Many months before the European elections, ”Izquierda Unida” had tried in vain to increase its forces by attracting different social activist platforms. This organization was anticipating that the crisis of the PSOE and social mobilization would increase its votes significantly. In the European elections, it reached 10 percent but this result did not live up to their expectations. The votes that went to Podemos limited their growth potential. At this moment there is an enormous amount of pressure on them. While a section of the organization is expecting a resistance against the surge of Podemos, another section is overtly advocating a total convergence, in spite of the differences. Although the program of this coalition, dominated by the Communist Party, is to the left of Podemos in many aspects, IU has compromised itself in the administration of the system, has governed together with the PSOE in local government entities and autonomous regions and has not been immune to the serious corruption scandals that have bewitched the two big parties.
In Catalonia, the situation is different.
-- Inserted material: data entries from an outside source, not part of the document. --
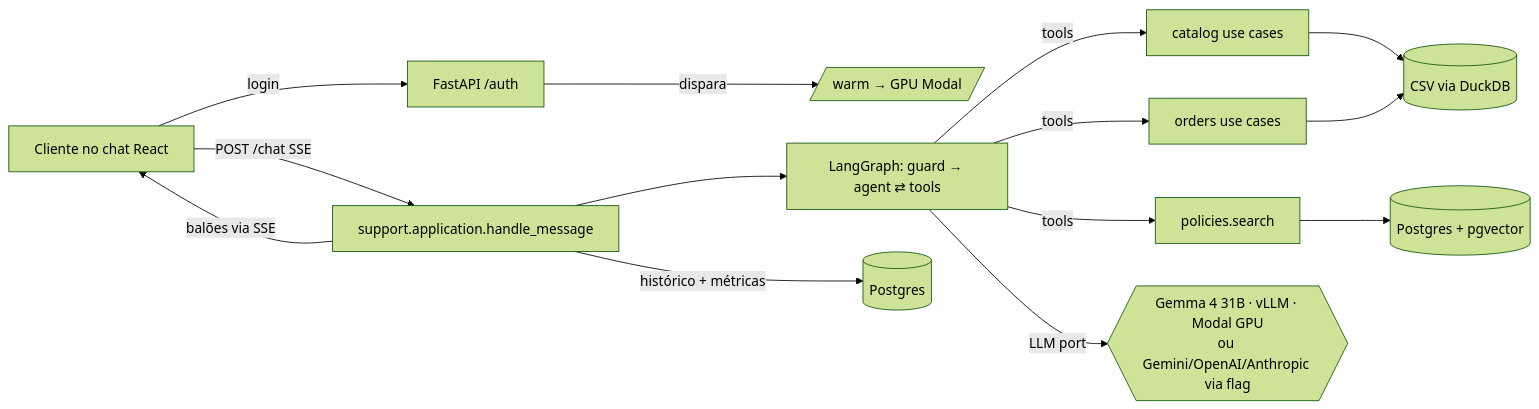
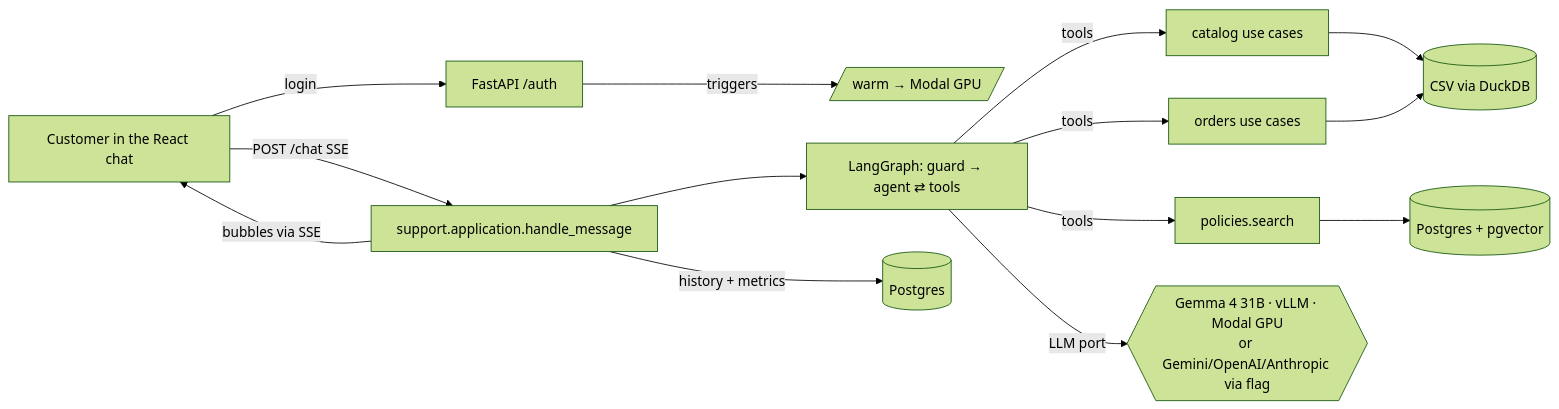
One commit to rafaeljonker/emporio-da-musica-agent changed the diagram in docs/superpowers/specs/2026-11-05-emporio-agent-design.md. Above: the diagram before and after it, drawn with Mermaid (forest theme). The commit also changed other lines of this file and 6 other files, not shown here.

````diff
--- a/docs/superpowers/specs/2026-11-05-emporio-agent-design.md
+++ b/docs/superpowers/specs/2026-11-05-emporio-agent-design.md
@@ -204,13 +204,13 @@
 ```mermaid
 flowchart LR
-  U[Cliente no chat React] -->|login| A[FastAPI /auth]
-  A -->|dispara| W[/warm → GPU Modal/]
+  U[Customer in the React chat] -->|login| A[FastAPI /auth]
+  A -->|triggers| W[/warm → Modal GPU/]
   U -->|POST /chat SSE| H[support.application.handle_message]
   H --> G[LangGraph: guard → agent ⇄ tools]
   G -->|tools| C[catalog use cases] --> R1[(CSV via DuckDB)]
   G -->|tools| O[orders use cases] --> R1
   G -->|tools| P[policies.search] --> V[(Postgres + pgvector)]
-  G -->|LLM port| L{{Gemma 4 31B · vLLM · Modal GPU<br/>ou Gemini/OpenAI/Anthropic via flag}}
-  H -->|histórico + métricas| PG[(Postgres)]
-  H -->|balões via SSE| U
+  G -->|LLM port| L{{Gemma 4 31B · vLLM · Modal GPU<br/>or Gemini/OpenAI/Anthropic via flag}}
+  H -->|history + metrics| PG[(Postgres)]
+  H -->|bubbles via SSE| U
 ```
````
The organization linked to the IU and its allies have succeeded in forming a coalition for the local elections in Barcelona -and these are going to take place in many other Catalan cities- by integrating different left-wing platforms and Podemos. A while back they had made a call to build a “Catalan Syriza”; they have now achieved it. That way, ICV-EUiA managed to neutralize the negative effects of the pressure of nationalists of the center left from its right and of the CUP (pro-independence left) from its left .
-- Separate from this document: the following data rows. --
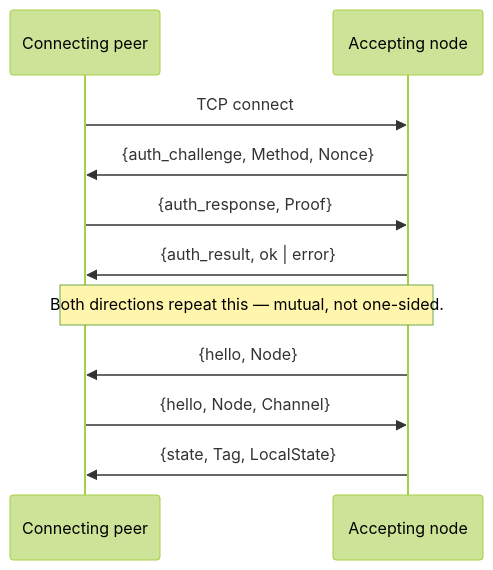
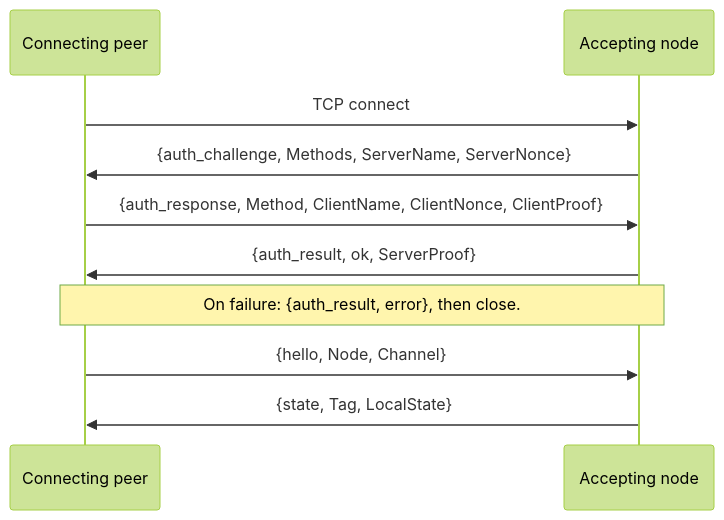
One commit to lasp-lang/partisan changed the second of 2 diagrams in doc_extras/adrs/ADR-000005.md. Above: the diagram before and after it, drawn with Mermaid (forest theme). The commit also changed other lines of this file and 22 other files, not shown here.

````diff
--- a/doc_extras/adrs/ADR-000005.md
+++ b/doc_extras/adrs/ADR-000005.md
@@ -57,13 +57,12 @@
 ```mermaid
 sequenceDiagram
     participant C as Connecting peer
     participant S as Accepting node
     C->>S: TCP connect
-    S->>C: {auth_challenge, Method, Nonce}
-    C->>S: {auth_response, Proof}
-    S->>C: {auth_result, ok | error}
-    Note over S,C: Both directions repeat this — mutual, not one-sided.
-    S->>C: {hello, Node}
+    S->>C: {auth_challenge, Methods, ServerName, ServerNonce}
+    C->>S: {auth_response, Method, ClientName, ClientNonce, ClientProof}
+    S->>C: {auth_result, ok, ServerProof}
+    Note over S,C: On failure: {auth_result, error}, then close.
     C->>S: {hello, Node, Channel}
     S->>C: {state, Tag, LocalState}
 ```
````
Thus, the emergence of Podemos and the expectations thus raised are the most significant phenomenon, albeit not the only one, regarding the change in the reformist left. The birth of Podemos is destabilizing the panorama of the left and of militant forces. The ongoing convergences might create a shift to the left in many territories.
The first test of Podemos will be in March, when the regional elections of the country’s region with the highest population, Andalusia, will be held. In May, the local and regional elections in all municipalities and most of the regions will serve to measure the strength of Podemos and the various unitary candidates of the reformist left. A heavy defeat of the right-wing and the PSOE might trigger social struggles and redefine the contours of the left. In the case of a victory of the left in major cities and regions, the pressure on them to confront the basic problems of the workers and the popular strata will lead to a qualitative leap forward in politicization. The Marxist left must be actively present in the entire process by discussing with thousands of workers and young people who have had their hopes raised with the emergence of Podemos and must create a pole of class independence which would earnestly set out a program of rupture, a socialist and popular alternative. Entrance of the workers to the political scene as an organized and independent force, with their own program, is essential for the beginning of the process of a real challenge to a broken political system. Now is the time.